__RECORD EXCERPTS__:

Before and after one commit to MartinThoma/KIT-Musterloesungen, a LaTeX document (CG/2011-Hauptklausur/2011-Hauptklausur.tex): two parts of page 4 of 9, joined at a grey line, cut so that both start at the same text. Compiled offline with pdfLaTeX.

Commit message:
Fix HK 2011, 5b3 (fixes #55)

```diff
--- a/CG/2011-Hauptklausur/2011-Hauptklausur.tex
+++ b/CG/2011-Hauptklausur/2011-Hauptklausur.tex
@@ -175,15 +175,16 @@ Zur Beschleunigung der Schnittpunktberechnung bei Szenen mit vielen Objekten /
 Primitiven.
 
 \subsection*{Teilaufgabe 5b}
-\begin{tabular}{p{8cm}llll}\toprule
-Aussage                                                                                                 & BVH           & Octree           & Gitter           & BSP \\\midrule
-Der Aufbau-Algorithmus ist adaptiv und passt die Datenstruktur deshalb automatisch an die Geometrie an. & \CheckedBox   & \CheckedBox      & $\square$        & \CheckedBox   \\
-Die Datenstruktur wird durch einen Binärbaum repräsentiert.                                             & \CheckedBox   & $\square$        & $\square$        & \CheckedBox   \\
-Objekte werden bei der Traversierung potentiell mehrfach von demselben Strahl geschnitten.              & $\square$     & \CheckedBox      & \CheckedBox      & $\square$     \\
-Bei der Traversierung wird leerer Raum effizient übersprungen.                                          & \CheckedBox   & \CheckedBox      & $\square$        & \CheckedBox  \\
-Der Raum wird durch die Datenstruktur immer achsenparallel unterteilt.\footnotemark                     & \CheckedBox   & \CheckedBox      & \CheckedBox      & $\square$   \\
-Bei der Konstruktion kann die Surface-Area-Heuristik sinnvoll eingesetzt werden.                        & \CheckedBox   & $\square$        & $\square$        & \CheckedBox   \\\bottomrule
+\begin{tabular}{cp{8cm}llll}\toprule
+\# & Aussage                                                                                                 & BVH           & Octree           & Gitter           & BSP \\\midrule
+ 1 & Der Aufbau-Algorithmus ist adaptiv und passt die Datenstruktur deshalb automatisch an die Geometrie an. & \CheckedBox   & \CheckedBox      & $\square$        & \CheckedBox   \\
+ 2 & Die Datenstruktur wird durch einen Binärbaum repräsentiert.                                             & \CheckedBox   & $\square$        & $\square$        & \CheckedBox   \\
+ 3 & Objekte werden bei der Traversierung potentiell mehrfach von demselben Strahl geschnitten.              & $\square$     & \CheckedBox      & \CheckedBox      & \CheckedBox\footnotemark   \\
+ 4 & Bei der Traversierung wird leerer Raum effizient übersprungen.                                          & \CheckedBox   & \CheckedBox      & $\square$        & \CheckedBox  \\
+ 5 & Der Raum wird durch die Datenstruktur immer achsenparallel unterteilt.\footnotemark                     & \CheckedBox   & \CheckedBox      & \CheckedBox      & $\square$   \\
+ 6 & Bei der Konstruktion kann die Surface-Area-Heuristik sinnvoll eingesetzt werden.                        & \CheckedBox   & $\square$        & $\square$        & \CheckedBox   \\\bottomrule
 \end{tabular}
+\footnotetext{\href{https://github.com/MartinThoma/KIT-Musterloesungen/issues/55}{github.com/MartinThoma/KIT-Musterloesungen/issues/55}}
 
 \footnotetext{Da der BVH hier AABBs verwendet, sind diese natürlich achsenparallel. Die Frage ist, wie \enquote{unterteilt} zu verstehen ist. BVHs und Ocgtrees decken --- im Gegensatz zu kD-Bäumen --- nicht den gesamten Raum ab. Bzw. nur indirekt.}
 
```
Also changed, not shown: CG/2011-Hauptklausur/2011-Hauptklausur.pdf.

__TASK REQUIREMENTS__: Reproduce the full set of records precisely.

__WRITTEN SOLUTION__:
Before and after one commit to MartinThoma/KIT-Musterloesungen, a LaTeX document (CG/2011-Hauptklausur/2011-Hauptklausur.tex): two parts of page 4 of 9, joined at a grey line, cut so that both start at the same text. Compiled offline with pdfLaTeX.

Commit message:
Fix HK 2011, 5b3 (fixes #55)

```diff
--- a/CG/2011-Hauptklausur/2011-Hauptklausur.tex
+++ b/CG/2011-Hauptklausur/2011-Hauptklausur.tex
@@ -175,15 +175,16 @@ Zur Beschleunigung der Schnittpunktberechnung bei Szenen mit vielen Objekten /
 Primitiven.
 
 \subsection*{Teilaufgabe 5b}
-\begin{tabular}{p{8cm}llll}\toprule
-Aussage                                                                                                 & BVH           & Octree           & Gitter           & BSP \\\midrule
-Der Aufbau-Algorithmus ist adaptiv und passt die Datenstruktur deshalb automatisch an die Geometrie an. & \CheckedBox   & \CheckedBox      & $\square$        & \CheckedBox   \\
-Die Datenstruktur wird durch einen Binärbaum repräsentiert.                                             & \CheckedBox   & $\square$        & $\square$        & \CheckedBox   \\
-Objekte werden bei der Traversierung potentiell mehrfach von demselben Strahl geschnitten.              & $\square$     & \CheckedBox      & \CheckedBox      & $\square$     \\
-Bei der Traversierung wird leerer Raum effizient übersprungen.                                          & \CheckedBox   & \CheckedBox      & $\square$        & \CheckedBox  \\
-Der Raum wird durch die Datenstruktur immer achsenparallel unterteilt.\footnotemark                     & \CheckedBox   & \CheckedBox      & \CheckedBox      & $\square$   \\
-Bei der Konstruktion kann die Surface-Area-Heuristik sinnvoll eingesetzt werden.                        & \CheckedBox   & $\square$        & $\square$        & \CheckedBox   \\\bottomrule
+\begin{tabular}{cp{8cm}llll}\toprule
+\# & Aussage                                                                                                 & BVH           & Octree           & Gitter           & BSP \\\midrule
+ 1 & Der Aufbau-Algorithmus ist adaptiv und passt die Datenstruktur deshalb automatisch an die Geometrie an. & \CheckedBox   & \CheckedBox      & $\square$        & \CheckedBox   \\
+ 2 & Die Datenstruktur wird durch einen Binärbaum repräsentiert.                                             & \CheckedBox   & $\square$        & $\square$        & \CheckedBox   \\
+ 3 & Objekte werden bei der Traversierung potentiell mehrfach von demselben Strahl geschnitten.              & $\square$     & \CheckedBox      & \CheckedBox      & \CheckedBox\footnotemark   \\
+ 4 & Bei der Traversierung wird leerer Raum effizient übersprungen.                                          & \CheckedBox   & \CheckedBox      & $\square$        & \CheckedBox  \\
+ 5 & Der Raum wird durch die Datenstruktur immer achsenparallel unterteilt.\footnotemark                     & \CheckedBox   & \CheckedBox      & \CheckedBox      & $\square$   \\
+ 6 & Bei der Konstruktion kann die Surface-Area-Heuristik sinnvoll eingesetzt werden.                        & \CheckedBox   & $\square$        & $\square$        & \CheckedBox   \\\bottomrule
 \end{tabular}
+\footnotetext{\href{https://github.com/MartinThoma/KIT-Musterloesungen/issues/55}{github.com/MartinThoma/KIT-Musterloesungen/issues/55}}
 
 \footnotetext{Da der BVH hier AABBs verwendet, sind diese natürlich achsenparallel. Die Frage ist, wie \enquote{unterteilt} zu verstehen ist. BVHs und Ocgtrees decken --- im Gegensatz zu kD-Bäumen --- nicht den gesamten Raum ab. Bzw. nur indirekt.}
 
```
Also changed, not shown: CG/2011-Hauptklausur/2011-Hauptklausur.pdf.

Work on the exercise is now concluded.